I played this music very loud while I ate and because it’s the music I love the most. It moves me in ways I can’t describe. And while this music pushed my emotional buttons I wished I had someone here to share it with. My friend Mike was my last pal who would listen to music with me, but his hearing has gone downhill so he no longer likes to share music. Getting old is sad. I worry that my hearing is going too.

The past year, more than ever, I realized that friendships are based on what we share. I think this is why Facebook is so popular. We post something we like and then see who else likes it. It’s always fun to find a video or cartoon that many friends love too. I guess it’s a kind of validation of our tastes. But I think it also allows us to feel we’re existing close to someone.

We all live in our heads, and no matter how physically close we get to another person we don’t feel that closeness unless we psychologically resonate. The easiest way to achieve this is to do something together with another person that shares our interests. For example, it’s far more enjoyable to go to a movie and both people love it than to go and only one person love the show.

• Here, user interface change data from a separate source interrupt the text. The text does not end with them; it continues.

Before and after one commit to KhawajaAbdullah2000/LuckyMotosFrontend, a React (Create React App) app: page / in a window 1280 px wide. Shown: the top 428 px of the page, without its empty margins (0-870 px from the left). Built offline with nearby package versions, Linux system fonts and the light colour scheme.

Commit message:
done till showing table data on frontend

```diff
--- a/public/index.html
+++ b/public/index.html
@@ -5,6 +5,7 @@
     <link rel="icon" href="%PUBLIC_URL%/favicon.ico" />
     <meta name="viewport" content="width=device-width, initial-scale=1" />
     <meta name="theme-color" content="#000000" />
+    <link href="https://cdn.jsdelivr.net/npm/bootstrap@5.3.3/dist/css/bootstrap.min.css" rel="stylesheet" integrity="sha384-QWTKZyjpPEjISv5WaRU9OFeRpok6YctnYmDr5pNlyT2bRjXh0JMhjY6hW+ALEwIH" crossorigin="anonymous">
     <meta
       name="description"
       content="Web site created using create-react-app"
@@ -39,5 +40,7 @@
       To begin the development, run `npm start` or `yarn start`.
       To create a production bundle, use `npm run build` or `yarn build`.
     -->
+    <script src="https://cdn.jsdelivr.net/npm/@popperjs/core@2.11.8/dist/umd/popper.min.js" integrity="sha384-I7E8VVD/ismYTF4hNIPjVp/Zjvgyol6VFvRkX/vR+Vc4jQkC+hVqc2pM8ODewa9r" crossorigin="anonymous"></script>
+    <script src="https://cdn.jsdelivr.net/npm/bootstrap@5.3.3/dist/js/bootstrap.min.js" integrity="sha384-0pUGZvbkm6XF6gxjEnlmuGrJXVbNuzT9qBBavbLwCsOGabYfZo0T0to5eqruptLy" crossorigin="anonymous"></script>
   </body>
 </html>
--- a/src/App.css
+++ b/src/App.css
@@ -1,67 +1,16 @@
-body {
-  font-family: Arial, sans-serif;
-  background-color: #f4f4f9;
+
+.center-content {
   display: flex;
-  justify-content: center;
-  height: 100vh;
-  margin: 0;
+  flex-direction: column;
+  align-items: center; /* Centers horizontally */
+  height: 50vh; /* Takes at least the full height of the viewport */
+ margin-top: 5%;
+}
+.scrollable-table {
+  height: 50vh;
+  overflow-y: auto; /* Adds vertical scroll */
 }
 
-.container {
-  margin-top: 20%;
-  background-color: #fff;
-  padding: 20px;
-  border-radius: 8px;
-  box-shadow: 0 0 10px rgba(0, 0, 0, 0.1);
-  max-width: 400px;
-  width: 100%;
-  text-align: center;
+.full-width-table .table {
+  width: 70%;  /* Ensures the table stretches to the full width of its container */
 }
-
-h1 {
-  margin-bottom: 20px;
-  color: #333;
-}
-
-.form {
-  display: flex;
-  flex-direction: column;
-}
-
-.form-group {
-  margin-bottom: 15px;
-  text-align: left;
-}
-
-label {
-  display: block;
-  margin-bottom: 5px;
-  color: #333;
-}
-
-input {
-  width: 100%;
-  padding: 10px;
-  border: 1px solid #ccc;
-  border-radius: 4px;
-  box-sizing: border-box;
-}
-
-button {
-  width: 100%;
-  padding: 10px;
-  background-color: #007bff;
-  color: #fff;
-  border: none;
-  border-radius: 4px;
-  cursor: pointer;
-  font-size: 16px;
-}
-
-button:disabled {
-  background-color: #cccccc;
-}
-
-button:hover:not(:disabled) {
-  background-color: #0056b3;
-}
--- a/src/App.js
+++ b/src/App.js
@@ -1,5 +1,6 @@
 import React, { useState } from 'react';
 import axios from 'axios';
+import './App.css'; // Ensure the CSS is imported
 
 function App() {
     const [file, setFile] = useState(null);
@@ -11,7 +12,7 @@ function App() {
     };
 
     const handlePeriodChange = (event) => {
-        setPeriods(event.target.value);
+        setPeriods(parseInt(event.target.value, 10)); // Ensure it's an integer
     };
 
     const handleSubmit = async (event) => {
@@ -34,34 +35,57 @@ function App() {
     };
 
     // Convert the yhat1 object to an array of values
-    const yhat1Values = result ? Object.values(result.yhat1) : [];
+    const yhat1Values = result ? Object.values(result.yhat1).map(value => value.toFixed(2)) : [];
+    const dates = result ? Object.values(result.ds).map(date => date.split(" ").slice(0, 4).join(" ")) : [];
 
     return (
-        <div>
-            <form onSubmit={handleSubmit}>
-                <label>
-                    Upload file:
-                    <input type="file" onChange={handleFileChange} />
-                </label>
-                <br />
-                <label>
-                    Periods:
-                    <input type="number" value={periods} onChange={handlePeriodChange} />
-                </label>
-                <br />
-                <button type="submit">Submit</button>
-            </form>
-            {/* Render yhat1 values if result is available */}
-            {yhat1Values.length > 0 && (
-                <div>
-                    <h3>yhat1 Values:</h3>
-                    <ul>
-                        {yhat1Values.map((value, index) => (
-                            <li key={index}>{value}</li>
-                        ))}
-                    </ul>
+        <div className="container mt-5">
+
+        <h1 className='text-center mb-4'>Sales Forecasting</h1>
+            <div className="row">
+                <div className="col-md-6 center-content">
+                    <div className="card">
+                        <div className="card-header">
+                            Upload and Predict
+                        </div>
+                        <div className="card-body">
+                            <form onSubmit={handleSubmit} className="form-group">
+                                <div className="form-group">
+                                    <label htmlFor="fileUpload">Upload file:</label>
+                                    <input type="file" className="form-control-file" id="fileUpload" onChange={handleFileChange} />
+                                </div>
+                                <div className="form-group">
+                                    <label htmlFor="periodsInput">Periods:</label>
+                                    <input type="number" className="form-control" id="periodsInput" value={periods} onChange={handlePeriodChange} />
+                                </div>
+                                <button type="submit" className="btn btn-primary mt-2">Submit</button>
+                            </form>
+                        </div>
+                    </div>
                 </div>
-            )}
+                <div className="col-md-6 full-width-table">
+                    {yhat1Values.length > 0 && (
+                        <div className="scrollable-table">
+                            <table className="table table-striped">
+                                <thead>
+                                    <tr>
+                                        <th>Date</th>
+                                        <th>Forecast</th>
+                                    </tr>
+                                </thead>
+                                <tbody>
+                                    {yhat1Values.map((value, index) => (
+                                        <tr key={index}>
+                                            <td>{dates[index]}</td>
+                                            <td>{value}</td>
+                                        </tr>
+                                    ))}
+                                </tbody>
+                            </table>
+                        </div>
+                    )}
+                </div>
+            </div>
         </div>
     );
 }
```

I love the Bette Midler song above. I will relate to you more if you love it too. Now “Do You Want To Dance” is an easy song to like so I should find plenty of friends to share it. And “The Other Side” by Michael Nyman easily admired by most folks because it’s so pretty. But what about “Moanin'” by Charles Mingus. Mike and I connected on this song, but I don’t think I have another friend that shares this particular love.

Probably somewhere in the middle, I can find more people who will share “I’ll Play the Blues for You (Pts. 1 & 2)” by Albert King. Bette Midler’s song was pop music, so duh, that stands for popular music. Jazz is esoteric for most music fans, but blues has a decent following. I share a love of the blues with my sister Becky. I almost can’t play this Albert King song too loud.

Susan, my wife have a lot of songs we love together, but our playlists of favorite songs are very different. When we’re in the car we have to choose who’s songs get played. When a song she’s crazy about comes on and I don’t love it back Susan’s disappointed. The same is true when one of my favorites is playing and she finds it annoying.

Susan works out of town, so in the evenings I have different friends over to watch TV in the evening. Each friendship is a Venn diagram where we find what to watch in the intersection of interests. What’s really difficult is to have 3-4 people all trying to agree on a film to watch. It’s a very satisfying feeling when the pick makes four people happy.

However, there’s a range of television shows and movies I want to see that I can’t find a friend to share. This makes me feel lonelier. Even Janis, my main TV buddy goes to sleep on a many of the shows I’m most anxious to see. Generally, I have to watch westerns, documentaries, and old black and white movies from the 1930s and 1940s by myself.

Some of my most intense feelings come from songs, books, movies, and television shows. Often these deeply aesthetic pleasures come late at night when I’m alone. Listening to these songs this morning is generating intense emotions that I wish I could describe, but can’t. And I think that’s the key to why we want to share. We can’t describe what we feel so we at least hope to find someone to experience the same thing with us. Unfortunately, we can click the Like icon but we have no way of knowing if what our friends are feeling is the same thing we’re feeling.

Do any of these songs resonate with you?

JWH